Not signing up during enrollment can take a bite out of taxes the following year. According to Covered California, the penalty could run as high $695 or more when individuals file their 2020 state income tax return in 2021.
Hart is on a mission to get more individuals seriously thinking about their health, and the health of their entire families. She wants everyone to understand that for most people in the area, the health coverage is extremely affordable.
A lot of insurance companies are dropping the high premium, and she knows of one person who is only paying $5 a month.
Hart is handling local sign-ups and outreach under the lead nonprofit, the California Black Health Network, and partnering with health educator Ernesta Wright of the G.R.E.E.N Foundation, who will handle social media outreach.
Both have a strong passion for healthy communities.
Hart is looking to get more participation with sign-ups through the expertise that both CBHN and Wright brings to the table. Statewide, she said the data still shows an overall gap in insurance access for coverage for everyone, including African Americans.
In the past, high deductibles were a significant barrier to access.
“Now that insurance companies are looking at lower premiums, it will give more access to different types of insurance that individuals can enroll into,” she said.
Besides enrollment, they plan to bring various events and resources to the community. They are also seeking partnerships and opportunities with other churches and nonprofits.
For those that like to connect in a personal way, she is inviting everyone who needs coverage to walk in to learn more about their services and get signed up at the African American Health Coalition. The office is located at 1505 W. Highland Ave, New Hope Family Life Center, Room 19.
Ernesta Wright, executive director of the G.R.E.E.N. Foundation, has served Orange and Los Angeles counties for several years as a certified Covered California outreach educator.
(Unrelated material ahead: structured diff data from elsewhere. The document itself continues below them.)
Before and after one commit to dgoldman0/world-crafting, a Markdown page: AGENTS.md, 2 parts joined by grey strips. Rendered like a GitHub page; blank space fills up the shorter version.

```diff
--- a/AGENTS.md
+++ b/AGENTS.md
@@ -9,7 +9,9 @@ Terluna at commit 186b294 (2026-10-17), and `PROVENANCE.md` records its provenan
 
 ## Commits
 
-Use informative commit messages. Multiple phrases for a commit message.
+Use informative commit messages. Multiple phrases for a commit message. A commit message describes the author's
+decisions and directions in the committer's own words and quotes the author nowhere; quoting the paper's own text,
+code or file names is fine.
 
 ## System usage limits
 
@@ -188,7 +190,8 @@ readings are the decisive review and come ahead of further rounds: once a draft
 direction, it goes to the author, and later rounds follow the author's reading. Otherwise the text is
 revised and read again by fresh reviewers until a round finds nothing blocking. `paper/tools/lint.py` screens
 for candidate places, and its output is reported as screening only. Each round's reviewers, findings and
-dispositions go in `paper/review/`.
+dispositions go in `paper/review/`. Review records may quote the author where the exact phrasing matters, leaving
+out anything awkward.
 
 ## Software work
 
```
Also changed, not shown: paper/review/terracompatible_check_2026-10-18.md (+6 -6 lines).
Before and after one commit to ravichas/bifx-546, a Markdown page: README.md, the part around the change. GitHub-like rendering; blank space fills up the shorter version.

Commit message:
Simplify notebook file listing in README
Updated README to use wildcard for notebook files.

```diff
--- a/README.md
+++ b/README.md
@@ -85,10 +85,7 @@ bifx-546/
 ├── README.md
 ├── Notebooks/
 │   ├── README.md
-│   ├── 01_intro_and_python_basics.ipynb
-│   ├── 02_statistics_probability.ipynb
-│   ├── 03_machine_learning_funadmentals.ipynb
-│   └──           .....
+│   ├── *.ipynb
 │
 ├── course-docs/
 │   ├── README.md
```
Wright said the partnership with Hart and CBHN offers yet another layer of support to get the community health coverage, and that both entities have a strong reputation for empowering the people.
“It’s making all of our collaborations stronger, we’re bringing in our own strengths,” she said. “This makes a big difference in their health coverage with a support system right there in their neighborhood through Linda.”
Wright has also been active in raising awareness of cigarette smoking.
Vaping is a huge concern for the Black community, particularly menthol products, which are having a deadly and national health impact. Last week, she attended the Los Angeles County Board of Supervisors meeting which unanimously agreed to ban vaping products countywide.
“That was really historic,” she said. “The win for the African American with this process is the menthol part and impact on the population, it is a win big time.”
In all, African Americans remain more at risk of dying from menthol cigarettes than other groups in California, according to the California Department of Public Health.
“Although African Americans usually smoke fewer cigarettes and start smoking cigarettes at an older age, they are more likely to die from smoking-related diseases than Whites,” states the CDC on their website.
In addition to Wright’s role with the local outreach, she will also concentrate on health literacy to make sure the community understands the open enrollment process, and the benefits of setting up with Covered California.
Her focus is to open the lines of communication, to shed light on Hart’s outreach and to get more people in the community covered.
“This will help support and educate people,” she said. “We need to push that needle a little further.”
For more information, see www.theaamhc.org or call 909-880-1343